Legendary director Jean-Luc Godard has sadly passed away aged 91.
Undoubtedly, the Franco-Swiss filmmaker and his nuanced vision shaped the face of cinema forever. Beginning as a film critic writing for the iconic Cahiers du Cinéma in the 1950s, he then rose to prominence in the 1960s as a pioneer of the French New Wave movement and arguably the most popular director of the post-war era.
Godard’s seminal debut feature, Breathless, was released in 1960 and immediately cemented his position as an unparalleled visionary. Changing the course of cinema, Breathless heralded the arrival of cinematic modernism through a myriad of meta-fictional techniques that became synonymous with both Godard and those who continue to be inspired by him today.
Still, ‘Breathless’ by Jean-Luc Godard, 1960
His iconoclastic, improvised style continued to tear up the filmmaking rule book with works such as Alphaville (1965) starring Eddie Constantine and Contempt (1963) which saw Bridget Bardot take the lead. 1961 saw him marry Anna Karina, the woman who would become not only his muse but the leading lady of many of his films that followed, as she became his greatest collaborator of the decade. Touching upon themes such as politics, sexuality, militarism and everything in between, Godard’s commentary through cinema has contributed to conversations globally. Still continuing to create in his later years, a career revival in the 21st Century saw him explore the possibilities of digital technology in films such as Film Socialisme (2010) and Goodbye to Language (2014).
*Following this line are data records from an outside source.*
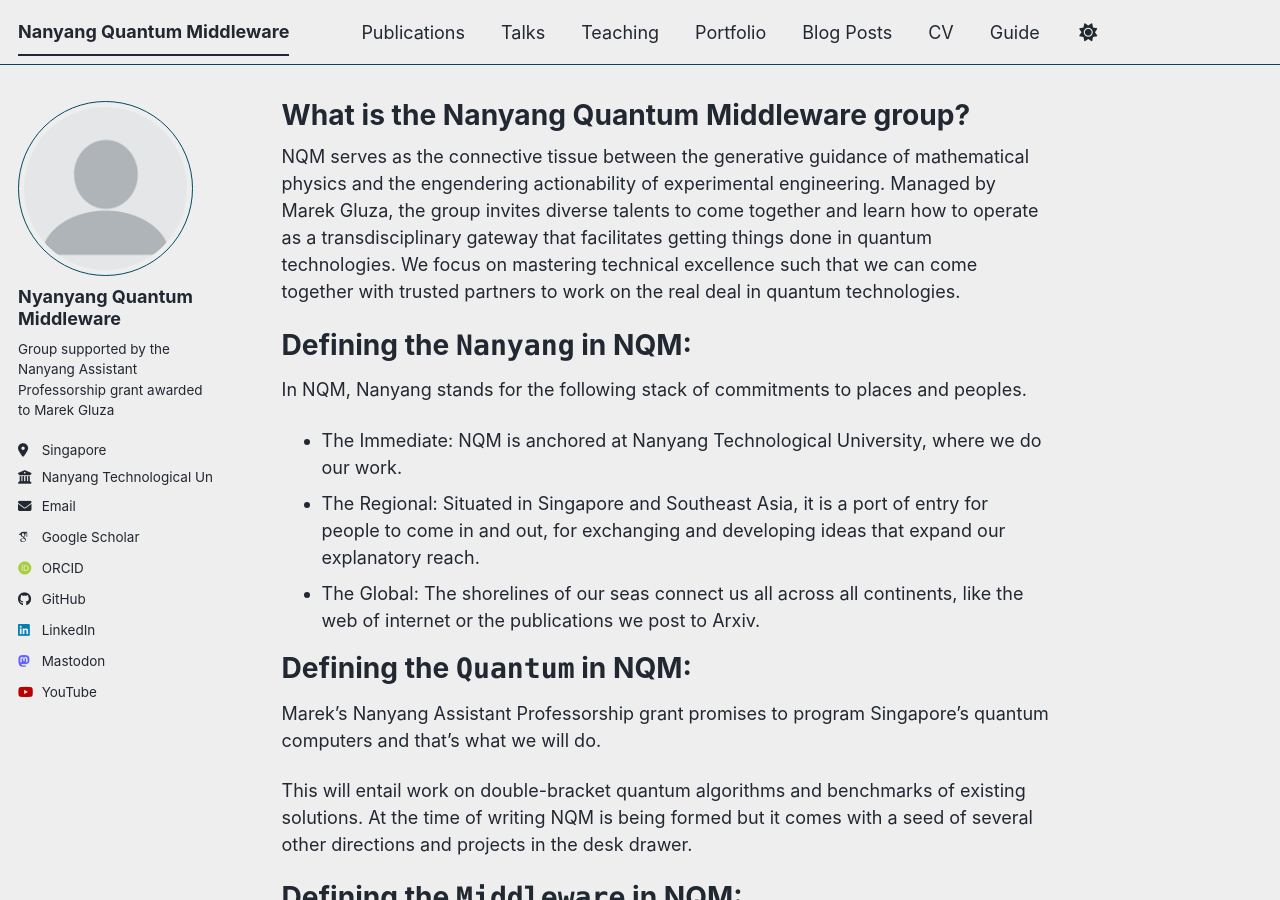
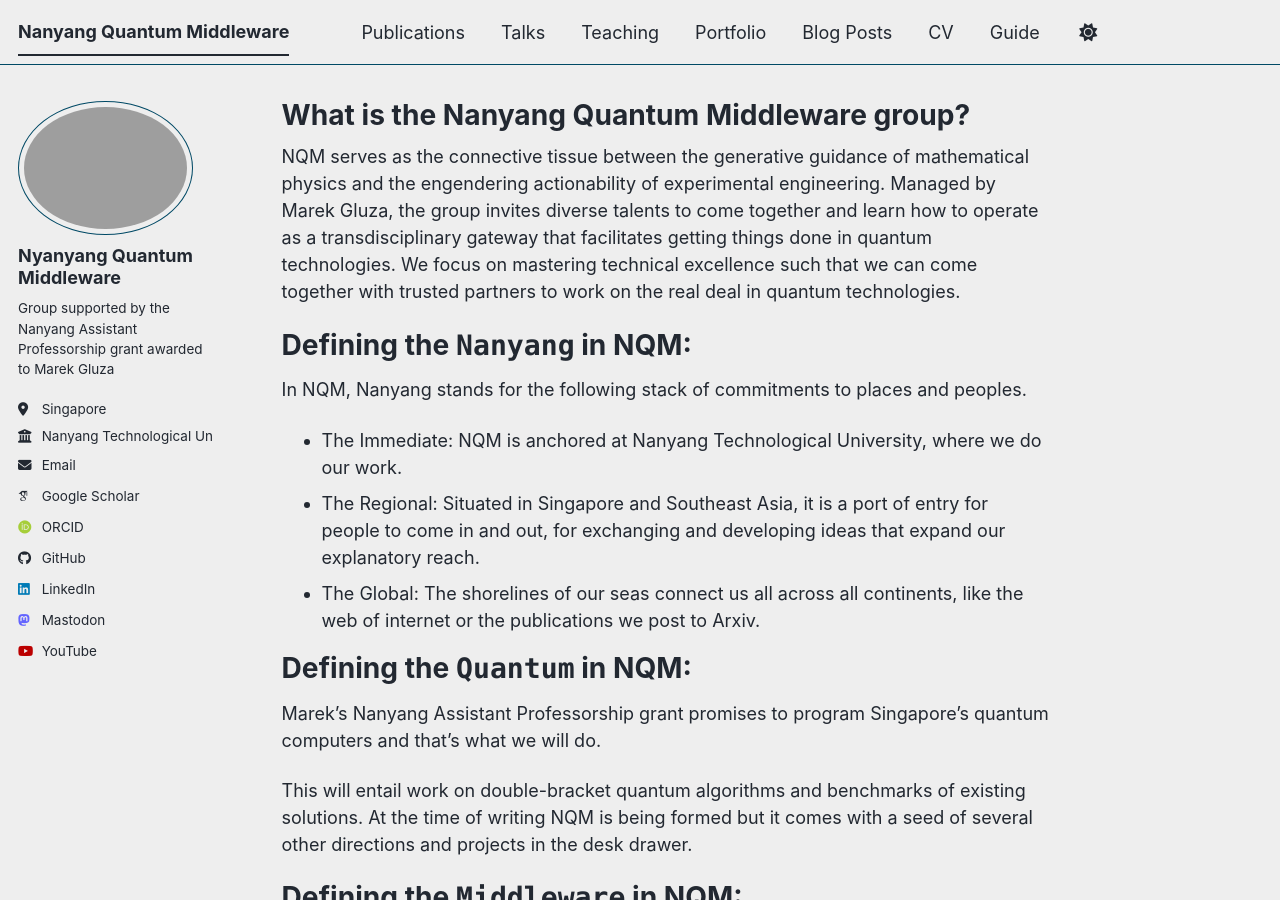
Before and after one commit to marekgluza/marekgluza.github.io, a Jekyll site: the page built from _pages/about.md, in a window 1280 px wide and 900 px high. Built offline with Jekyll 4.4.1, drawn with Linux system fonts in a browser that asks for light colours; some web fonts are replaced; a script bundle is joined from its source files by our own code; library files that are not in the unit come from our copies.

Commit message:
Update author avatar image in config

```diff
--- a/_config.yml
+++ b/_config.yml
@@ -23,7 +23,7 @@ repository               : "marekgluza/marekgluza.github.io"
 #               Additional customization can be done by editing /_includes/author-profile.html
 author:
   # Biographic information
-  avatar           : "profile.png"
+  avatar           : "obraz.png"
   name             : "Nyanyang Quantum Middleware"
   pronouns         : # example: "she/her"
   bio              : "Group supported by the Nanyang Assistant Professorship grant awarded to Marek Gluza"
```
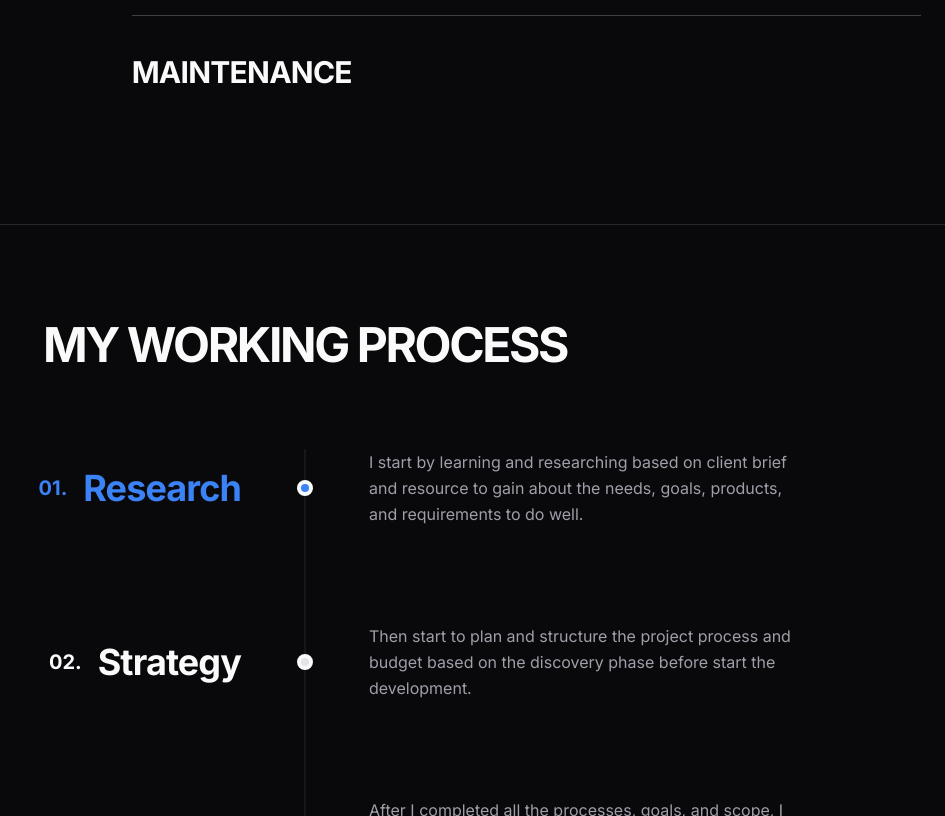
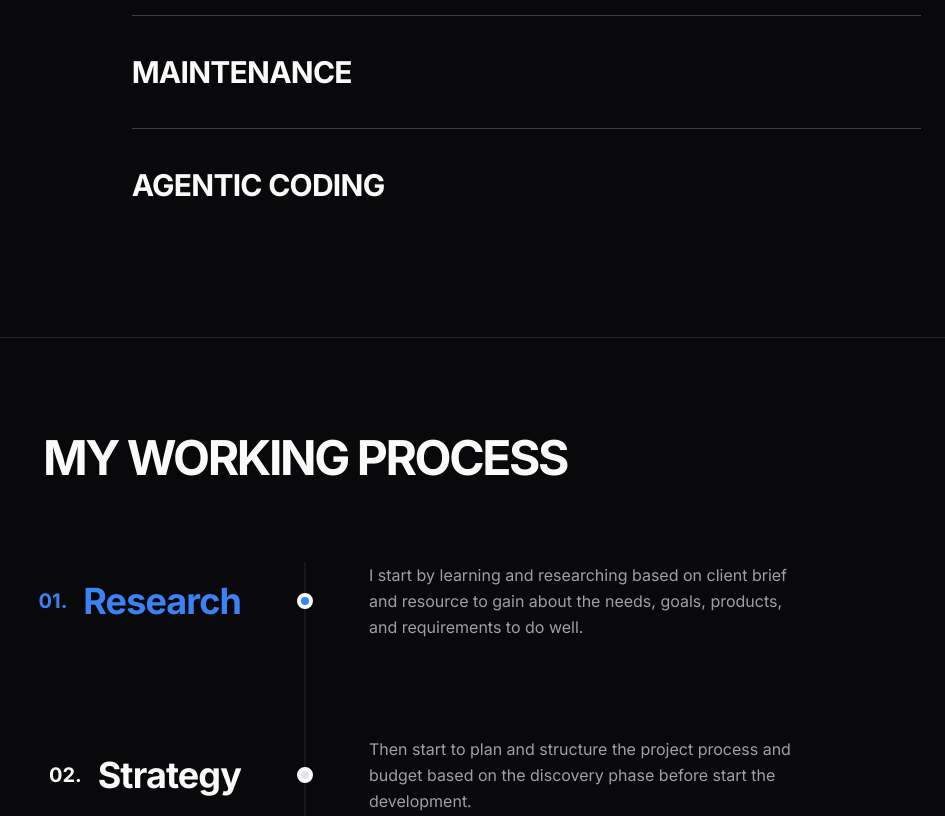
Before and after one commit to ko-htet-myat/portfolio, a Next.js app: page / in a window 1280 px wide. Shown: the part 2560-3376 px from the top of the page, without its empty margins (335-1280 px from the left). Built offline with nearby package versions, Linux system fonts and the light colour scheme; no server answers.

Commit message:
feat: add new services

```diff
--- a/components/services.tsx
+++ b/components/services.tsx
@@ -15,6 +15,7 @@ export function Services() {
     { id: 2, title: t("services.2.title"), desc: t("services.2.desc") },
     { id: 3, title: t("services.3.title"), desc: t("services.3.desc") },
     { id: 4, title: t("services.4.title"), desc: t("services.4.desc") },
+    { id: 5, title: t("services.5.title"), desc: t("services.5.desc") },
   ];
 
   return (
```
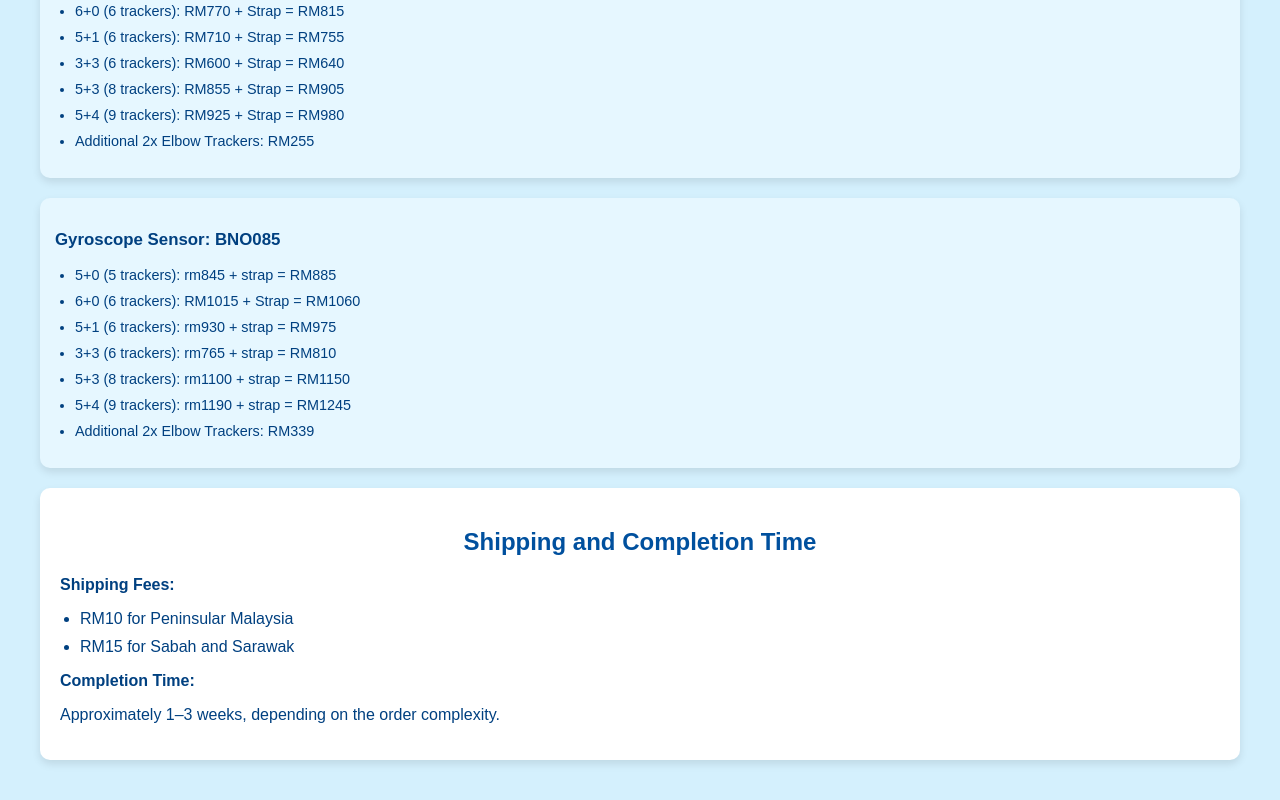
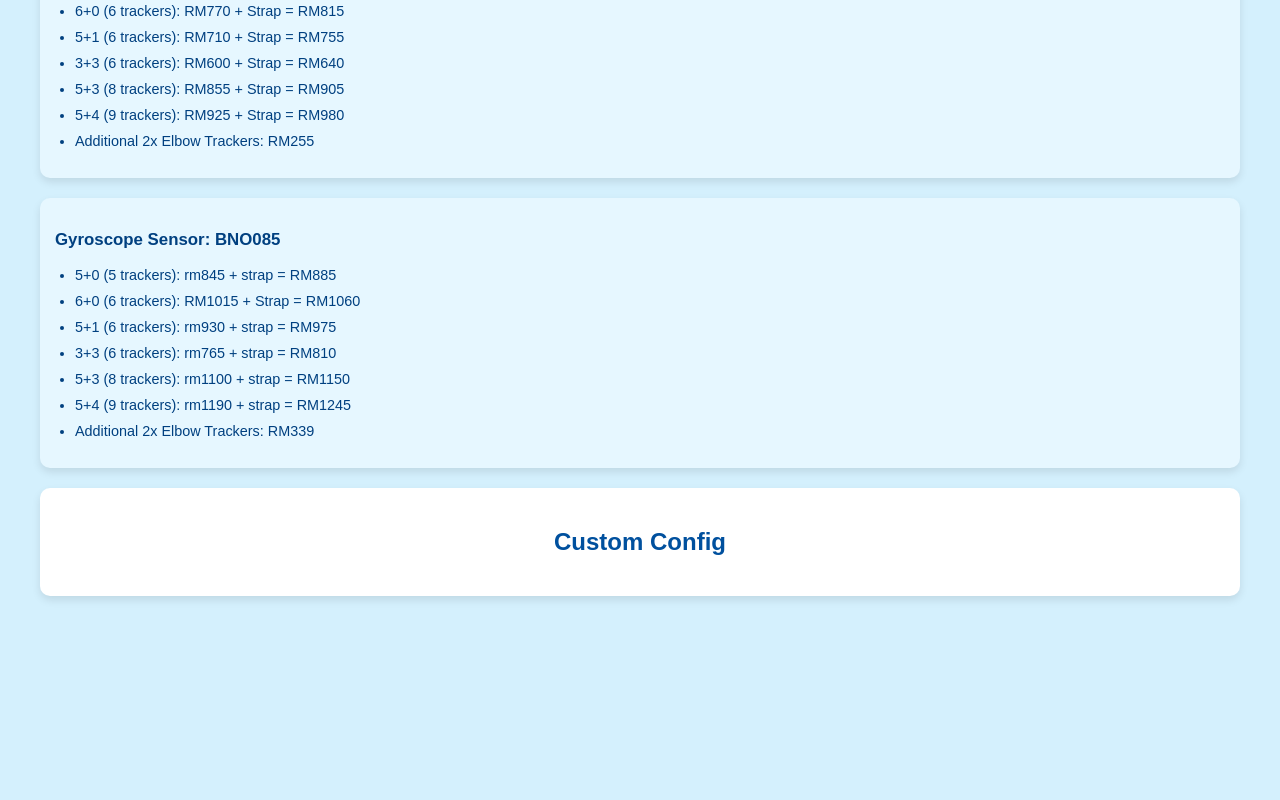
Before and after one commit to ShanaNyaa/yslime-tracker, a website: page index.html in a window 1280 px wide. Shown: the part 1496-2296 px from the top of the page. After the commit the page ends 2132 px from the top, so only its background shows below. Drawn offline with Linux system fonts and the light colour scheme.

Commit message:
Update index.html

```diff
--- a/index.html
+++ b/index.html
@@ -207,15 +207,6 @@
 
     </div>
 
-    <!-- Shipping Section -->
-    <div class="shipping-section">
-      <h2>Shipping and Completion Time</h2>
-      <p><strong>Shipping Fees:</strong></p>
-      <ul>
-        <li>RM10 for Peninsular Malaysia</li>
-        <li>RM15 for Sabah and Sarawak</li>
-      </ul>
-      <p><strong>Completion Time:</strong></p>
-      <p>Approximately 1–3 weeks, depending on the order complexity.</p>
-    </div>
-  </div>
+    <!-- Custom Configuration Section -->
+    <div class="sensor-section">
+      <h2>Custom Config
```
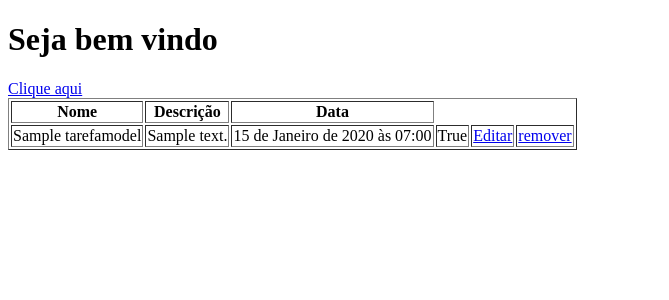
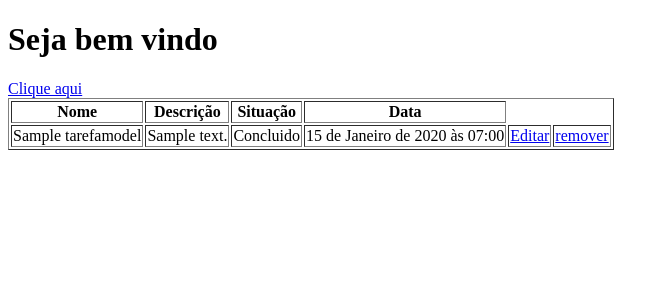
Before and after one commit to Luiz-Otavio15/SistemaEscolar, a Django app: page /Tarefa/ in a window 1280 px wide. Shown: the top 300 px of the page, without its empty margins (0-669 px from the left). Run offline with Django 5.2, Linux system fonts and the light colour scheme; tables that the repository leaves empty hold one stand-in row (values such as "Sample post").

Commit message:
Foi adicionado situação da atividade

```diff
--- a/ProjetoEscola/Escola/templates/escola/TelaInicial.html
+++ b/ProjetoEscola/Escola/templates/escola/TelaInicial.html
@@ -14,6 +14,7 @@
         <thead>
             <th>Nome</th>
             <th>Descrição</th>
+            <th>Situação</th>
             <th>Data</th>
         </thead>
         <tbody>
@@ -21,8 +22,8 @@
             <tr>
                 <td>{{tarefa.nome}}</td>
                 <td>{{tarefa.descricao}}</td>
+                <td>{% if tarefa.situacao %}Concluido{% else %}Pendente{% endif %}</td>
                 <td>{{tarefa.data}}</td>
-                <td>{{tarefa.situacao}}</td>
                 <td><a href="{% url 'Escola:editar' tarefa.id %}">Editar</a></td>
                 <td><a href="{% url 'Escola:remover' tarefa.id %}">remover</a></td>
             </tr>
```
French President Emmanuel Macron has honoured the auteur, calling him “a national treasure.” While English filmmaker Edgar Wright also remembered his legacy in a tweet stating, “perhaps no other director inspired as many people to just pick up a camera and start shooting.”